The ecommerce homepage has a difficult job on its hands. First impressions are everything, and the homepage is often the very first step in engaging prospective customers.
So what’s needed to convince people to venture beyond the first page they land on? What critical areas should you consider when figuring out what does or doesn’t make the cut for your homepage?
We take a look.
Incorporating good design across the entire homepage is key. While making the page look impactful is important, the retailer still has to think about how best to get their main messages across.
Here, Urban Outfitters has got a lovely, simple block design that displays its key categories, as well as showing important up-sells in the run up to Christmas, pushing their gift cards and gift category. The main navigation is still available at the top but is much smaller than usual since the retailer is relying on its striking imagery to help users navigate the site. This is a good example of keeping things simple but still being effective.
Serving the right content to a shopper is important as it makes their experience seem tailored. ASOS has come up with a smart homepage design by using a very simple but effective way of presenting the correct items to the shopper.
The majority of call-to-actions on the homepage are asking you if you want to ‘Shop Women’ or ‘Shop Men’ which drops you into the relevant shopping category. These clicks then allow the retailer to track shopping preferences as well as allowing them to drop you straight into the most relevant category for you next time you hit their homepage, remembering your choice from last time. A clever and basic method to find out a little about your visitors whilst giving them a streamlined experience.
Online shoppers are becoming less patient with sites that are difficult to navigate, especially when they know exactly what they want to purchase. Having a search function, that’s easily accessible on the homepage, can be invaluable to time-restricted browsers. House of Fraser has used the contrast of colours on its site to make the search function unmissable, and by placing it front and centre.
This is especially important for sites that have a large catalogue of products, like B&Q, which has also added an eye-grabbing search area.
On the flip side, you can also get sites where the aim is to NOT get visitors in and out as quickly as possible. Some brands want potential customers to be more engaged with their site through a showcase of exciting content.
A good example of this is M-24 which sells upcycled bags made from truck tarpaulin. When the product range is smaller, there isn’t the same urgency to get the right product in front of the shopper. M-24 wants each browser to learn about the brand and the history of the products so that they buy into the ethos of the company, rather than simply purchasing a product and leaving.
With the use of big, bold, flattering images of the items the site is introducing visitors to, M-24 is showcasing a different way of thinking.

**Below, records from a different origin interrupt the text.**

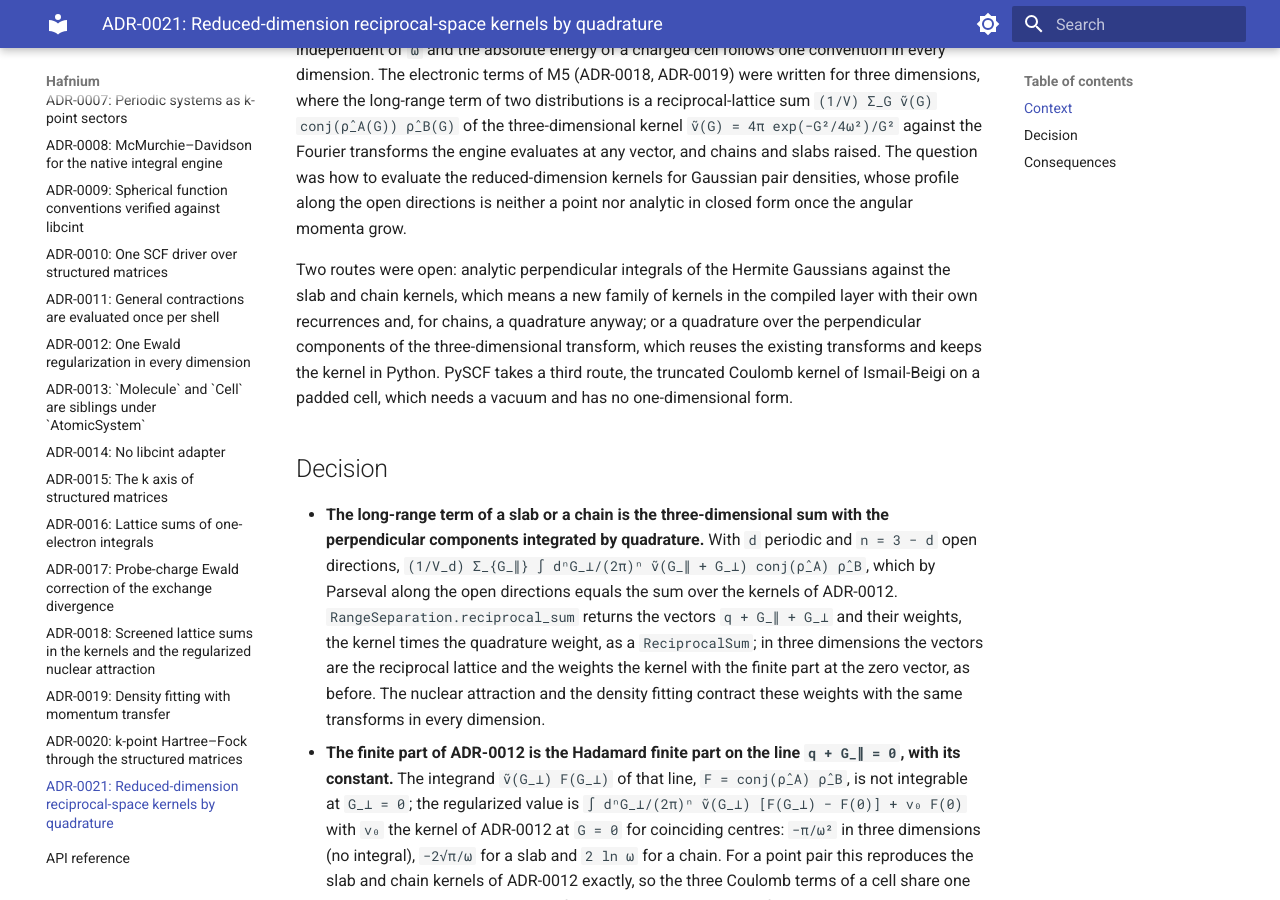
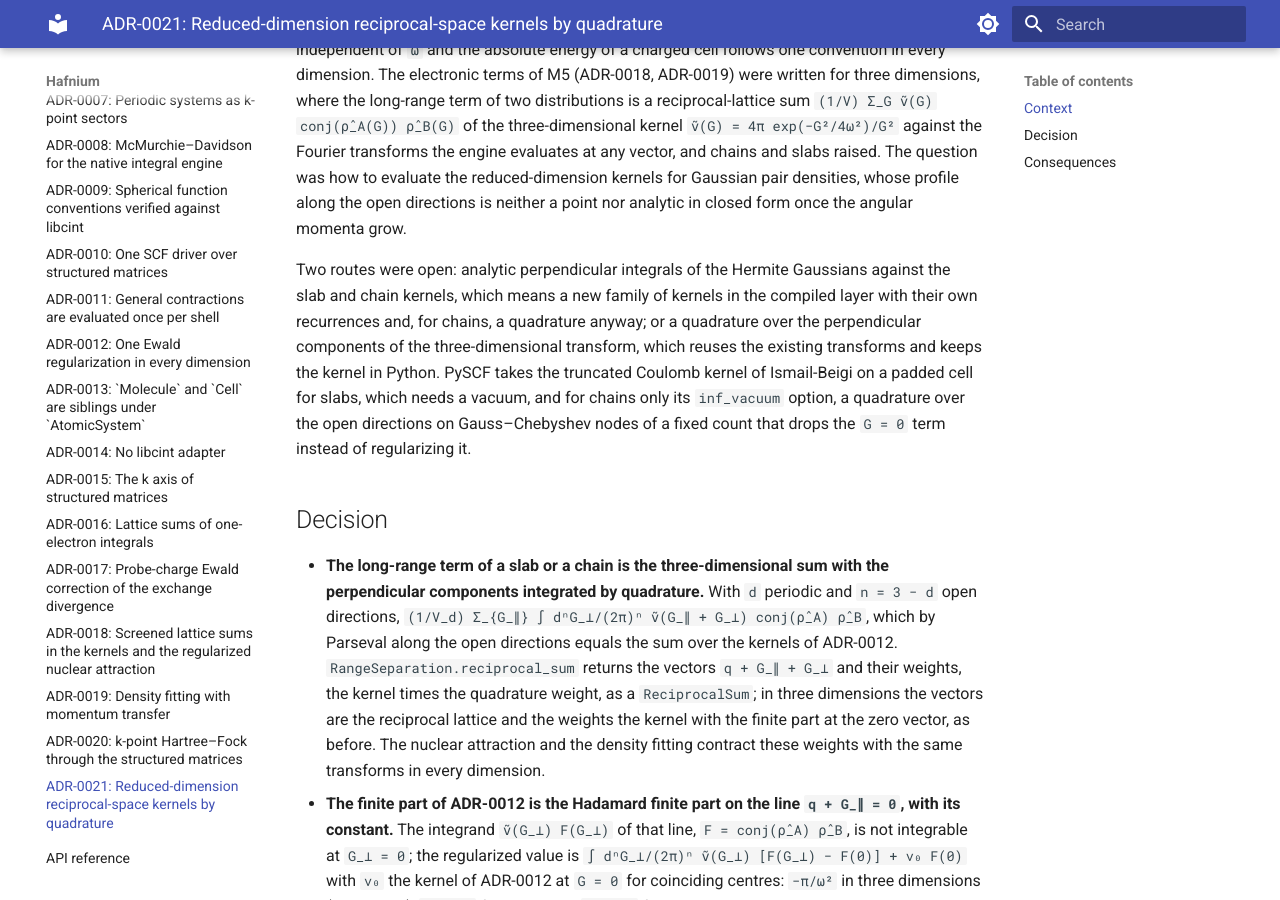
Before and after one commit to maxnus/hafnium, an MkDocs documentation site: the page built from docs/adr/0021-reduced-dimension-kernels-by-quadrature.md, in a window 1280 px wide and 900 px high, scrolled down 378 px. Built offline with MkDocs 1.6.1 and Material for MkDocs 9.7.7, drawn with Linux system fonts in a browser that asks for light colours; some of the changed text lies outside the part shown.

Commit message:
docs: describe PySCF's one-dimensional option accurately
Co-Authored-By: Claude Fable 5.1 <noreply@anthropic.com>

```diff
--- a/docs/adr/0021-reduced-dimension-kernels-by-quadrature.md
+++ b/docs/adr/0021-reduced-dimension-kernels-by-quadrature.md
@@ -24,9 +24,11 @@ Gaussians against the slab and chain kernels, which means a new family of
 kernels in the compiled layer with their own recurrences and, for chains,
 a quadrature anyway; or a quadrature over the perpendicular components of
 the three-dimensional transform, which reuses the existing transforms and
-keeps the kernel in Python. PySCF takes a third route, the truncated
-Coulomb kernel of Ismail-Beigi on a padded cell, which needs a vacuum and
-has no one-dimensional form.
+keeps the kernel in Python. PySCF takes the truncated Coulomb kernel of
+Ismail-Beigi on a padded cell for slabs, which needs a vacuum, and for
+chains only its `inf_vacuum` option, a quadrature over the open
+directions on Gauss–Chebyshev nodes of a fixed count that drops the
+`G = 0` term instead of regularizing it.
 
 ## Decision
 
@@ -98,8 +100,9 @@ has no one-dimensional form.
   `L` constant to 1e-9 between 20 and 40 Bohr; for a chain the residual
   after the Madelung term falls off as `1/L²`. KRHF of a helium slab
   matches PySCF's analytic two-dimensional treatment to 1e-12 in the
-  energy and the orbital energies; PySCF has no exact chain kernel, so
-  chains rest on the internal tests.
+  energy and the orbital energies; PySCF has no exact chain kernel (its
+  `inf_vacuum` quadrature drops the `G = 0` term), so chains rest on the
+  internal tests.
 - A slab costs about ten times the transforms of a comparable
   three-dimensional cell, a chain several tens of times more, since the
   perpendicular quadrature replaces one or two lattice directions by a
```
Also changed, not shown: 1 other file.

Similarly, Bose has designed its homepage to create an immersive experience, imposing large, high-definition images of its products on your screen. Again they want you to buy into the brand and appreciate the quality and performance of the products which comes across in the sleek design of the whole homepage.
No one in the ecommerce industry needs to be reminded of the importance of mobile. It’s little surprise then that mobile sites are becoming increasingly prioritised when it comes to design.
Levi’s has utilised what limited space there is above the fold on their homepage to display its logo, the menu, search functionality, and the mini basket. The brand has also made sure to include a key message about shipping, plus a link to both men’s and women’s clothing. All-in-all, they’ve managed to display the core areas of the entire site within one mobile screen.
It’s important to make sure your customers know how to get around your site. But it’s also important to let them know how you stand out from the crowd, and what else you can offer. Why should they buy their new phone from you?
For this reason it’s become commonplace to add key messages below the navigation so people can see what makes you different from the rest.
Argos operates in crowded markets, selling items you can buy in multiple outlets, so it’s decided to explain clearly why you should buy from its own brand in particular. The retailer has highlighted its best selling points and has done a good job at making them stand out with ‘Same Day Delivery’ and ‘Free Click and Collect’ claiming prime real estate on the page.
Although a little more subtle, The Range has informed customers when they should order to guarantee their items arrive before Christmas, offering next-day delivery and a link to easily find your nearest shop for those who prefer to shop in-store.